As Ukraine’s conflict with Russia enters into its fourth year, Kiev’s concerted efforts to separate itself from Moscow’s political orbit continues steadily apace. As Ukraine attempts to break economic, cultural and political relations with Russia many of the steps taken by its government and civil society have been motivated by straightforward security concerns. This was the case last year for instance when Ukraine banned the Russian social networking site “Vkontacte,” widely assumed to be penetrated by Russian security agencies. Others decisions, however, have relied on outsize symbolic gestures.
Case in point: Ukrainian Infrastructure Minister Volodymyr Omelyan declared yesterday via social media that “bears will be the only transport to Moscow, just like they were in the good old days.” Yes indeed, the good old days of bear transport. Beyond the image of bears traveling by train, the larger story here is that four years into the conflict its long tail effects are manifesting in all sorts of unanticipated ways from travel bans to religious schisms. Russia’s invasion of Ukraine was meant to keep Kiev within Moscow’s sphere of influence and under continued dependency. But the conflict has had the opposite effect, fostering a Ukrainian national identity rooted in civic nationalism and solidifying support for the nation’s independence.
Omelyan’s comments accompanied the announcement that he had signed a “historic document” that would ban all railway and bus traffic traversing over the Russian and Ukrainian border. But reality has not yet caught up to the boldness of the minister’s statement. The document he signed has not been presented to the public as of press time, and in any case, would have to be approved by the cabinet and the National Security and Defense Councils.
Direct flights between Ukraine and Russia were suspended in October of 2015. Travelers wishing to go from one nation to the other usually having to take Belarussian airlines with a layover in Minsk. However, it appears that Omelyan’s ministry is not ready to restrict Ukrainian citizens boarding Moldovan trains on their way north to Russia.
The cancellation of train transit is part of a larger set of countermeasures Ukraine is undertaking in retaliation for Russia methodically blocking maritime and trade navigation within the Sea of Azov. For its part, the Russian navy recently stepped up its pressure against Kiev by expanding its boarding and inspection of Ukrainian port bound cargo vessels.
Earlier today, Omelyan went on live Ukrainian television in order to enumerate his reasons for why Ukrainians should not be traveling to the Russian Federation. Foremost was protecting Ukrainian citizens from “falling into the paws of the FSB,” Russia’s feared domestic intelligence agency. And, in any case, he informed his fellow citizens “in the midst of a war you should not be going there anyway.” Ukraine never officially declared war on Russia, however.
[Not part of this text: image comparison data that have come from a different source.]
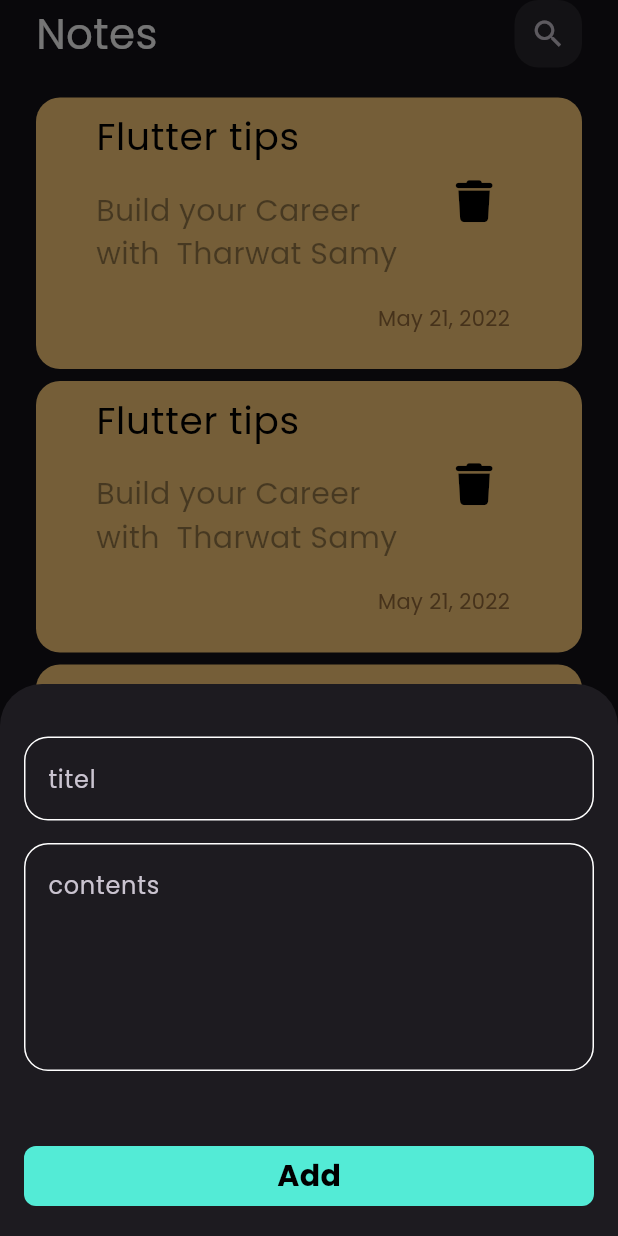
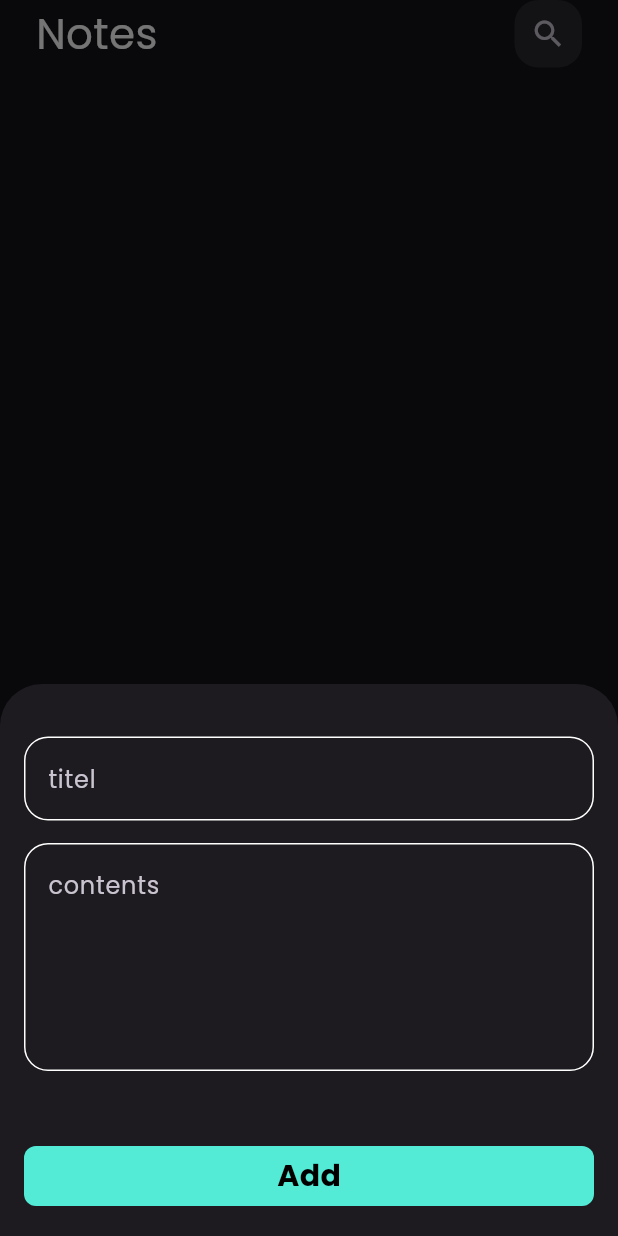
Before and after one commit to reemmohmed/notsapp, a Flutter app: the screen it shows after launch, after a tap on the "add" icon, on a phone screen of 412 x 824 dp. Run offline on Flutter 3.47's test engine with Material 3 defaults, Android fonts, the phone set to English and light mode, and no system bars; our stand-ins replace bloc, flutter_bloc, font_awesome_flutter, hive, hive_flutter, modal_progress_hud_nsn; accounts and stored records are empty.

Commit message:
create note delet in icon delet

```diff
--- a/lib/cubits/notes_cubit/notes_cubit.dart
+++ b/lib/cubits/notes_cubit/notes_cubit.dart
@@ -10,15 +10,10 @@ part 'notes_state.dart';
 class NotesCubit extends Cubit<NotesState> {
   NotesCubit() : super(NotesInitial());
 
-  feachallNOts() async {
-    emit(NotesLoading());
-    try {
-      var notsBox = Hive.box<NoteModel>(kNotesBox);
+  List<NoteModel>? notes;
+  feachallNOts() {
+    var notsBox = Hive.box<NoteModel>(kNotesBox);
 
-      List<NoteModel> notes = notsBox.values.toList();
-      emit(NotesSucsses(notes));
-    } catch (e) {
-      emit(NotesFailure(e.toString()));
-    }
+    notes = notsBox.values.toList();
   }
 }
--- a/lib/cubits/notes_cubit/notes_state.dart
+++ b/lib/cubits/notes_cubit/notes_state.dart
@@ -4,17 +4,3 @@ part of 'notes_cubit.dart';
 sealed class NotesState {}
 
 final class NotesInitial extends NotesState {}
-
-final class NotesLoading extends NotesState {}
-
-final class NotesSucsses extends NotesState {
-  final List<NoteModel> notes;
-
-  NotesSucsses(this.notes);
-}
-
-final class NotesFailure extends NotesState {
-  final String errorMessage;
-
-  NotesFailure(this.errorMessage);
-}
--- a/lib/views/notes_view.dart
+++ b/lib/views/notes_view.dart
@@ -1,10 +1,23 @@
 import 'package:flutter/material.dart';
+import 'package:flutter_bloc/flutter_bloc.dart';
+import 'package:notsapp/cubits/notes_cubit/notes_cubit.dart';
 
 import 'package:notsapp/views/widgets/custom_appbar.dart';
 import 'package:notsapp/views/widgets/notes_listview.dart';
 
-class NotesViewbody extends StatelessWidget {
+class NotesViewbody extends StatefulWidget {
   const NotesViewbody({super.key});
+
+  @override
+  State<NotesViewbody> createState() => _NotesViewbodyState();
+}
+
+class _NotesViewbodyState extends State<NotesViewbody> {
+  @override
+  void initState() {
+    BlocProvider.of<NotesCubit>(context).feachallNOts();
+    super.initState();
+  }
 
   @override
   Widget build(BuildContext context) {
--- a/lib/views/widgets/add_note_form.dart
+++ b/lib/views/widgets/add_note_form.dart
@@ -2,6 +2,7 @@ import 'package:flutter/material.dart';
 import 'package:flutter_bloc/flutter_bloc.dart';
 import 'package:notsapp/Models/note_model.dart';
 import 'package:notsapp/cubits/add_note/add_note_cubit.dart';
+import 'package:intl/intl.dart';
 
 import 'custom_buttom.dart';
 import 'custom_text_field.dart';
@@ -16,6 +17,9 @@ class Addnoteform extends StatefulWidget {
 }
 
 class _AddnoteformState extends State<Addnoteform> {
+  final TextEditingController titleController = TextEditingController();
+  final TextEditingController subtitleController = TextEditingController();
+
   final GlobalKey<FormState> formkey = GlobalKey();
   AutovalidateMode autovalidateMode = AutovalidateMode.disabled;
   String? title, subtitle;
@@ -31,6 +35,7 @@ class _AddnoteformState extends State<Addnoteform> {
             height: 35,
           ),
           Custtomtextfield(
+            controller: titleController,
             onSave: (value) {
               //استقبال value in title
               title = value;
@@ -41,6 +46,7 @@ class _AddnoteformState extends State<Addnoteform> {
             height: 15,
           ),
           Custtomtextfield(
+            controller: subtitleController,
             onSave: (value) {
               subtitle = value;
             },
@@ -57,12 +63,18 @@ class _AddnoteformState extends State<Addnoteform> {
                 ontap: () {
                   if (formkey.currentState!.validate()) {
                     formkey.currentState!.save();
+                    var currenDate = DateTime.now();
+                    var formatecurrenDate =
+                        DateFormat('dd/MM/yyyy').format(currenDate);
+
                     var notemodel = NoteModel(
                         title: title!,
                         subtitle: subtitle!,
-                        date: DateTime.now().toString(),
+                        date: formatecurrenDate,
                         color: Colors.blue.value);
                     BlocProvider.of<AddNoteCubit>(context).addnot(notemodel);
+                    titleController.clear();
+                    subtitleController.clear();
                   } else {
                     autovalidateMode = AutovalidateMode.always;
                   }
--- a/lib/views/widgets/add_notes_buttom_sheet.dart
+++ b/lib/views/widgets/add_notes_buttom_sheet.dart
@@ -18,10 +18,8 @@ class AddNotesButtomSheet extends StatelessWidget {
         listener: (context, state) {
           if (state is AddNoteFailuer) {
             print("failed ${state.errorMessage}");
-
-            if (state is AddNoteSuccess) {
-              Navigator.pop(context);
-            }
+          } else if (state is AddNoteSuccess) {
+            Navigator.pop(context);
           }
         },
         builder: (context, state) {
--- a/lib/views/widgets/custom_item.dart
+++ b/lib/views/widgets/custom_item.dart
@@ -1,10 +1,11 @@
 import 'package:flutter/material.dart';
 import 'package:font_awesome_flutter/font_awesome_flutter.dart';
+import 'package:notsapp/Models/note_model.dart';
 import 'package:notsapp/views/edit_view_notes.dart';
 
 class CustomItem extends StatelessWidget {
-  const CustomItem({super.key});
-
+  const CustomItem({super.key, required this.notes});
+  final NoteModel notes;
   @override
   Widget build(BuildContext context) {
     return GestureDetector(
@@ -16,17 +17,16 @@ class CustomItem extends StatelessWidget {
       child: Container(
         padding: const EdgeInsets.symmetric(horizontal: 24),
         decoration: BoxDecoration(
-            color: const Color(0xffffcd7a),
-            borderRadius: BorderRadius.circular(16)),
+            color: Color(notes.color), borderRadius: BorderRadius.circular(16)),
         child: Column(
           crossAxisAlignment: CrossAxisAlignment.end,
           children: [
             ListTile(
-              title: const Padding(
-                padding: EdgeInsets.only(bottom: 16),
+              title: Padding(
+                padding: const EdgeInsets.only(bottom: 16),
                 child: Text(
-                  'Flutter tips',
-                  style: TextStyle(color: Colors.black, fontSize: 25),
+                  notes.title,
+                  style: const TextStyle(color: Colors.black, fontSize: 25),
                 ),
               ),
               subtitle: Padding(
@@ -34,7 +34,7 @@ class CustomItem extends StatelessWidget {
                   bottom: 10,
                 ),
                 child: Text(
-                  'Build your Career with  Tharwat Samy',
+                  notes.subtitle,
                   style: TextStyle(
                     color: Colors.black.withOpacity(.4),
                     fontSize: 20,
@@ -42,7 +42,9 @@ class CustomItem extends StatelessWidget {
                 ),
               ),
               trailing: IconButton(
-                onPressed: () {},
+                onPressed: () {
+                  notes.delete();
+                },
                 icon: const FaIcon(
                   FontAwesomeIcons.trash,
                   color: Colors.black,
@@ -50,10 +52,11 @@ class CustomItem extends StatelessWidget {
                 ),
               ),
             ),
-            const Padding(
-              padding: EdgeInsets.only(right: 24, bottom: 24),
-              child: Text('May 21, 2022',
-                  style: TextStyle(color: Color(0xff996e3a), fontSize: 14)),
+            Padding(
+              padding: const EdgeInsets.only(right: 24, bottom: 24),
+              child: Text(notes.date,
+                  style:
+                      const TextStyle(color: Color(0xff996e3a), fontSize: 14)),
             )
           ],
         ),
--- a/lib/views/widgets/custom_text_field.dart
+++ b/lib/views/widgets/custom_text_field.dart
@@ -2,14 +2,20 @@ import 'package:flutter/material.dart';
 import 'package:notsapp/constant.dart';
 
 class Custtomtextfield extends StatelessWidget {
-  const Custtomtextfield(
-      {super.key, required this.hint, this.maxLines = 1, this.onSave});
+  Custtomtextfield(
+      {super.key,
+      required this.hint,
+      this.maxLines = 1,
+      this.onSave,
+      this.controller});
   final String hint;
+  final TextEditingController? controller;
   final int maxLines;
   final void Function(String?)? onSave;
   @override
   Widget build(BuildContext context) {
     return TextFormField(
+      controller: controller,
       onSaved: onSave,
       validator: (value) {
         //if enput to user is null يعني فارغ لم يتم ادخال اي شي اذن اعطيه هذا الريتيرن
--- a/lib/views/widgets/notes_listview.dart
+++ b/lib/views/widgets/notes_listview.dart
@@ -1,4 +1,7 @@
 import 'package:flutter/material.dart';
+import 'package:flutter_bloc/flutter_bloc.dart';
+import 'package:notsapp/Models/note_model.dart';
+import 'package:notsapp/cubits/notes_cubit/notes_cubit.dart';
 
 import 'custom_item.dart';
 
@@ -7,16 +10,24 @@ class NotesListviewe extends StatelessWidget {
 
   @override
   Widget build(BuildContext context) {
+    return BlocBuilder<NotesCubit, NotesState>(
+      builder: (context, state) {
+        List<NoteModel> notes = BlocProvider.of<NotesCubit>(context).notes!;
         return Padding(
           padding: const EdgeInsets.symmetric(vertical: 16),
           child: ListView.builder(
+              itemCount: notes.length,
               padding: EdgeInsets.zero,
               itemBuilder: (context, index) {
-            return const Padding(
-              padding: EdgeInsets.symmetric(vertical: 4),
-              child: CustomItem(),
+                return Padding(
+                  padding: const EdgeInsets.symmetric(vertical: 4),
+                  child: CustomItem(
+                    notes: notes[index],
+                  ),
                 );
               }),
         );
+      },
+    );
   }
 }
--- a/pubspec.yaml
+++ b/pubspec.yaml
@@ -33,6 +33,7 @@ dependencies:
   hive_flutter: ^1.1.0
   flutter_bloc: ^8.1.6
   modal_progress_hud_nsn: ^0.5.1
+  intl: ^0.18.0
 
 
 
```
Also changed, not shown: lib/views/widgets/edit_notes_view_body.dart (+6 -6 lines), pubspec.lock. Lines whose indentation alone changed are shown as unchanged.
Though the travel restrictions are meant to punish Russia they will impact many Ukrainians who have family across the border or have gone in search of the significantly higher wages offered for temporary work. An estimated 4 million Ukrainians cross the Russian border every year according to Ukrainian government statistics. The many critics of the proposed travel ban legislation point to these social costs and the fact that it would disproportionately fall on ordinary working class Ukrainians, who can’t afford to fly and are forced to take day-long trains.
In another dimension of the ongoing conflict, the Ukrainian Orthodox church now seems to be mere months away from receiving recognition of its autocephaly from Constantinople and thus breaking away from the Moscow patriarchy of the Russian Orthodox church. This cleavage of the link between the Moscow and Kiev patriarchies would represent the most significant schism in the Orthodox church in four centuries.
Finally this week, new economic reports show that Ukrainian exports to the European Union are now at least five times greater than Ukrainian exports to Russia, once the country’s main trading partner. It is hard to overestimate how powerful these sorts of shifts are in reshaping the geographical, cultural and political space of Eastern Europe.
It does not seem that there is any way now to repair what has been torn asunder. From Moscow’s vantage point, the train may have already left the station.